Many of these convict cartes held at the NLA are duplicates of the same images held at the Queen Victoria Museum and Art Gallery, the Tasmanian Museum and Art Gallery, and the Archives Office of Tasmania. This simple fact underscores the extensive copying which has taken place since the mid 20th century, principally from the QVMAG collection: 1958, 1977, 1982, 1985, 1987 and most recently for a digital database. Although the Nevin brothers photographed more than 3000 prisoners, the bulk has been lost, destroyed or sold at private auction. The remaining 300 or so were selected or salvaged by Beattie ca. 1916 to sell to tourists; he selected only those prisoners whose sentences were severe enough to warrant a criminal sitting in the Supreme Court: the offender’s apparent notoreity was the selling point. In this respect, the are not a random selection, nor a series. But they were not salvaged because they were an archive held at Port Arthur; they were never held at Port Arthur, nor taken there. Nevin photographed the prisoner once as a single capture in Hobart, produced prints from his original glass negatives at his city studio and later at studios in the Gaol and MPO, and made at least four duplicates from his glass negative for circulation to other prisons and police in regional Tasmania, in addition to the copies needed to paste onto warrants, prisoner records sheets, and the central register held at the Hobart Town Hall. … More National Library of Australia’s convict portraits

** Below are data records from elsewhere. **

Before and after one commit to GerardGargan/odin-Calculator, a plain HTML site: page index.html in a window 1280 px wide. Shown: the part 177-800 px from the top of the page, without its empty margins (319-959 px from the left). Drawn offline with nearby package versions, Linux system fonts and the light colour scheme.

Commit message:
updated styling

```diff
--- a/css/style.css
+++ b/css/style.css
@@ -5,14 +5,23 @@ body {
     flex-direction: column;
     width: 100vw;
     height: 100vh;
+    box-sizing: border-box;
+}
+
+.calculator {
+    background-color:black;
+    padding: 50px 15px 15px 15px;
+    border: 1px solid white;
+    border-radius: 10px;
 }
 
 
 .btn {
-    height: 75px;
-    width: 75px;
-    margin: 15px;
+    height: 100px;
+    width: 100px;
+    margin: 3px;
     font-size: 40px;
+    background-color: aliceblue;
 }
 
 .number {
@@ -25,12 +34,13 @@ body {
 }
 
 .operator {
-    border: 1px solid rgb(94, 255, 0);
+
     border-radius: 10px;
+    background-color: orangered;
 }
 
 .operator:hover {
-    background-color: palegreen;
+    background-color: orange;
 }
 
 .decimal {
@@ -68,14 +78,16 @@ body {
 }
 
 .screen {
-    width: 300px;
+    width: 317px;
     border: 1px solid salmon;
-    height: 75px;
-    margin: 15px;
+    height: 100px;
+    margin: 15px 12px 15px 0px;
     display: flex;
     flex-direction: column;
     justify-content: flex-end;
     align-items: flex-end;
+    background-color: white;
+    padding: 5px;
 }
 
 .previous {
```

This piece of souvenir ware was Made in Germany, and was either “57” in a series or made at a coded location, according to the mark on the bottom of the large bowl bearing an image on the front of what claims to represent the ruins of the Model Prison at the Port Arthur penitentiary, Tasman Peninsula, Tasmania. … More Elizabeth Nevin’s souvenir cruet of the Model Prison